Prompt » In the data that follows, every line containing the word "duck" should be returned.

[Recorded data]
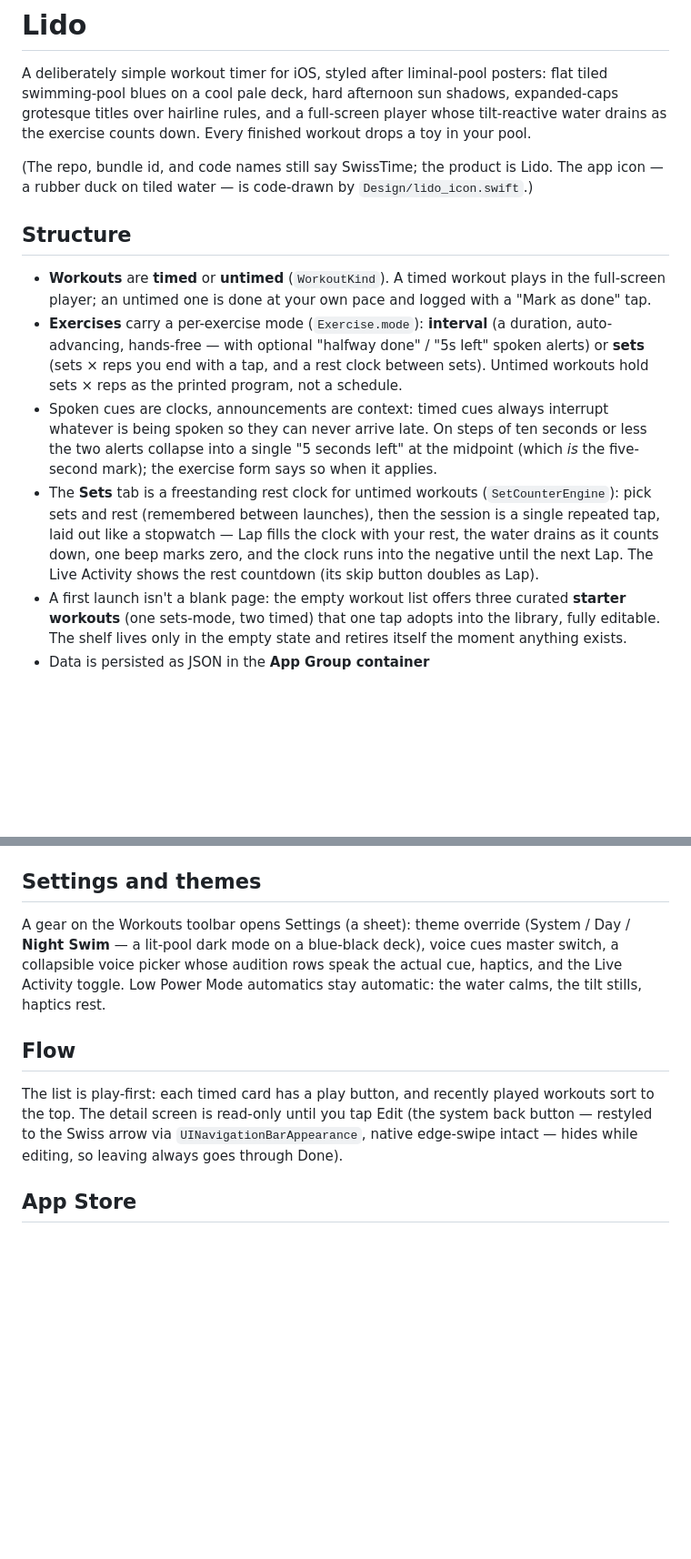
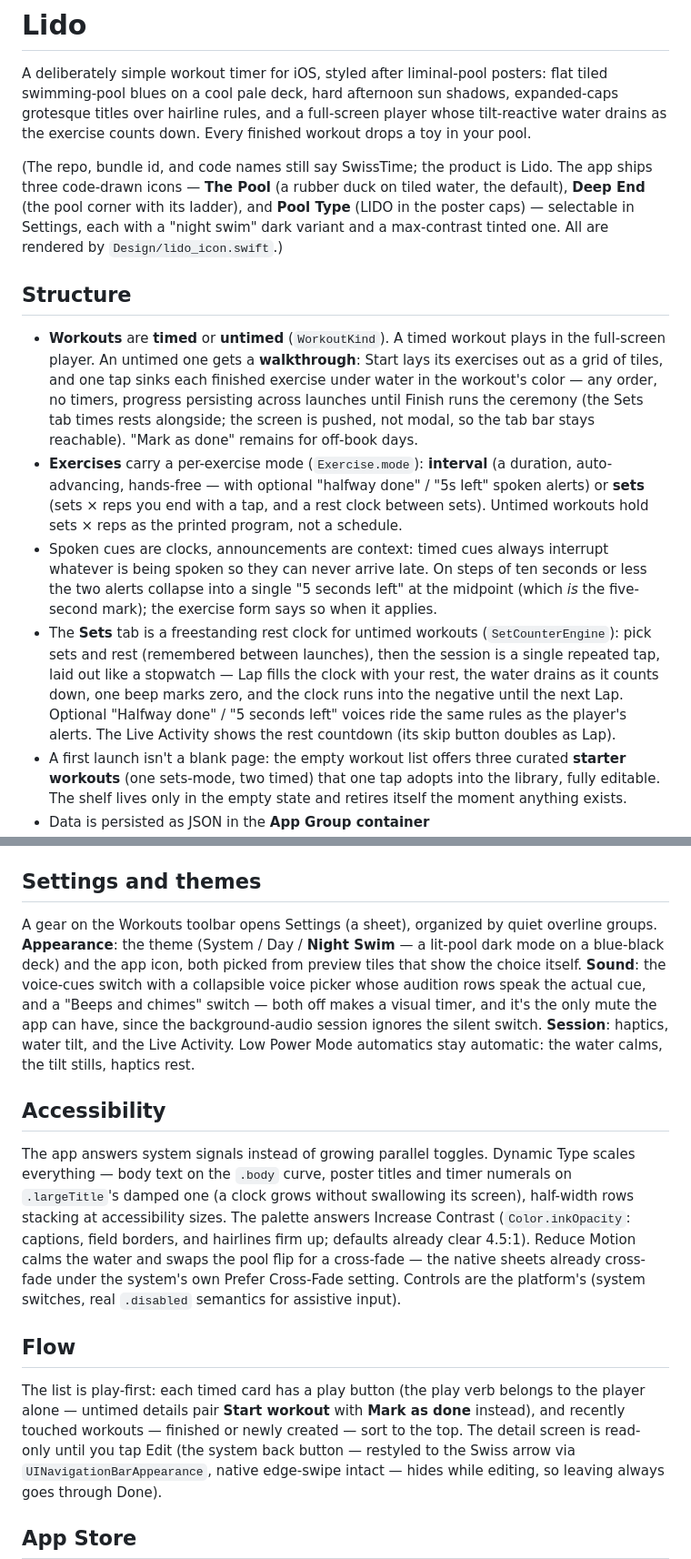
Before and after one commit to brandonlukas/swisstime, a Markdown page: README.md, 2 parts joined by grey strips. Shown at 91% size. Rendered like a GitHub page; blank space fills up the shorter version.

Commit message:
README catches up with release/1.1
The doc was written for the v1 binary. Now it knows about: the three
selectable icons with dark and tinted variants; the untimed walkthrough
(the map, where Sets is the clock) beside Mark as done; the Sets tab's
halfway voice; the pool's calendar back and its celebration-not-guilt
rule; the regrouped Settings with preview-tile pickers and the Beeps
and chimes switch; a new Accessibility section (Dynamic Type curves,
Increase Contrast response, Reduce Motion posture); created-workouts-
sort-to-top; and the six debug latches added since.

Co-Authored-By: Claude Fable 5 <noreply@anthropic.com>

```diff
--- a/README.md
+++ b/README.md
@@ -7,14 +7,22 @@ full-screen player whose tilt-reactive water drains as the exercise counts
 down. Every finished workout drops a toy in your pool.
 
 (The repo, bundle id, and code names still say SwissTime; the product is
-Lido. The app icon — a rubber duck on tiled water — is code-drawn by
-`Design/lido_icon.swift`.)
+Lido. The app ships three code-drawn icons — **The Pool** (a rubber duck on
+tiled water, the default), **Deep End** (the pool corner with its ladder),
+and **Pool Type** (LIDO in the poster caps) — selectable in Settings, each
+with a "night swim" dark variant and a max-contrast tinted one. All are
+rendered by `Design/lido_icon.swift`.)
 
 ## Structure
 
 - **Workouts** are **timed** or **untimed** (`WorkoutKind`). A timed workout
-  plays in the full-screen player; an untimed one is done at your own pace
-  and logged with a "Mark as done" tap.
+  plays in the full-screen player. An untimed one gets a **walkthrough**:
+  Start lays its exercises out as a grid of tiles, and one tap sinks each
+  finished exercise under water in the workout's color — any order, no
+  timers, progress persisting across launches until Finish runs the
+  ceremony (the Sets tab times rests alongside; the screen is pushed, not
+  modal, so the tab bar stays reachable). "Mark as done" remains for
+  off-book days.
 - **Exercises** carry a per-exercise mode (`Exercise.mode`): **interval**
   (a duration, auto-advancing, hands-free — with optional "halfway done" /
   "5s left" spoken alerts) or **sets** (sets × reps you end with a tap, and
@@ -30,8 +38,9 @@ Lido. The app icon — a rubber duck on tiled water — is code-drawn by
   then the session is a single repeated tap, laid out like a stopwatch —
   Lap fills the clock with your rest, the water drains as it counts down,
   one beep marks zero, and the clock runs into the negative until the next
-  Lap. The Live Activity shows the rest countdown (its skip button doubles
-  as Lap).
+  Lap. Optional "Halfway done" / "5 seconds left" voices ride the same
+  rules as the player's alerts. The Live Activity shows the rest countdown
+  (its skip button doubles as Lap).
 - A first launch isn't a blank page: the empty workout list offers three
   curated **starter workouts** (one sets-mode, two timed) that one tap
   adopts into the library, fully editable. The shelf lives only in the
@@ -112,17 +125,36 @@ alive to hear it.
 
 ## Settings and themes
 
-A gear on the Workouts toolbar opens Settings (a sheet): theme override
-(System / Day / **Night Swim** — a lit-pool dark mode on a blue-black
-deck), voice cues master switch, a collapsible voice picker whose audition
-rows speak the actual cue, haptics, and the Live Activity toggle. Low Power
-Mode automatics stay automatic: the water calms, the tilt stills, haptics
-rest.
+A gear on the Workouts toolbar opens Settings (a sheet), organized by
+quiet overline groups. **Appearance**: the theme (System / Day / **Night
+Swim** — a lit-pool dark mode on a blue-black deck) and the app icon, both
+picked from preview tiles that show the choice itself. **Sound**: the
+voice-cues switch with a collapsible voice picker whose audition rows speak
+the actual cue, and a "Beeps and chimes" switch — both off makes a visual
+timer, and it's the only mute the app can have, since the background-audio
+session ignores the silent switch. **Session**: haptics, water tilt, and
+the Live Activity. Low Power Mode automatics stay automatic: the water
+calms, the tilt stills, haptics rest.
+
+## Accessibility
+
+The app answers system signals instead of growing parallel toggles.
+Dynamic Type scales everything — body text on the `.body` curve, poster
+titles and timer numerals on `.largeTitle`'s damped one (a clock grows
+without swallowing its screen), half-width rows stacking at accessibility
+sizes. The palette answers Increase Contrast (`Color.inkOpacity`: captions,
+field borders, and hairlines firm up; defaults already clear 4.5:1). Reduce
+Motion calms the water and swaps the pool flip for a cross-fade — the
+native sheets already cross-fade under the system's own Prefer Cross-Fade
+setting. Controls are the platform's (system switches, real `.disabled`
+semantics for assistive input).
 
 ## Flow
 
-The list is play-first: each timed card has a play button, and recently
-played workouts sort to the top. The detail screen is read-only until you
+The list is play-first: each timed card has a play button (the play verb
+belongs to the player alone — untimed details pair **Start workout** with
+**Mark as done** instead), and recently touched workouts — finished or
+newly created — sort to the top. The detail screen is read-only until you
 tap Edit (the system back button — restyled to the Swiss arrow via
 `UINavigationBarAppearance`, native edge-swipe intact — hides while
 editing, so leaving always goes through Done).
```
Also changed, not shown: other parts of README.md (+14 -3 lines).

Task solution »
-Lido. The app icon — a rubber duck on tiled water — is code-drawn by
+Lido. The app ships three code-drawn icons — **The Pool** (a rubber duck on
@@ -30,8 +38,9 @@ Lido. The app icon — a rubber duck on tiled water — is code-drawn by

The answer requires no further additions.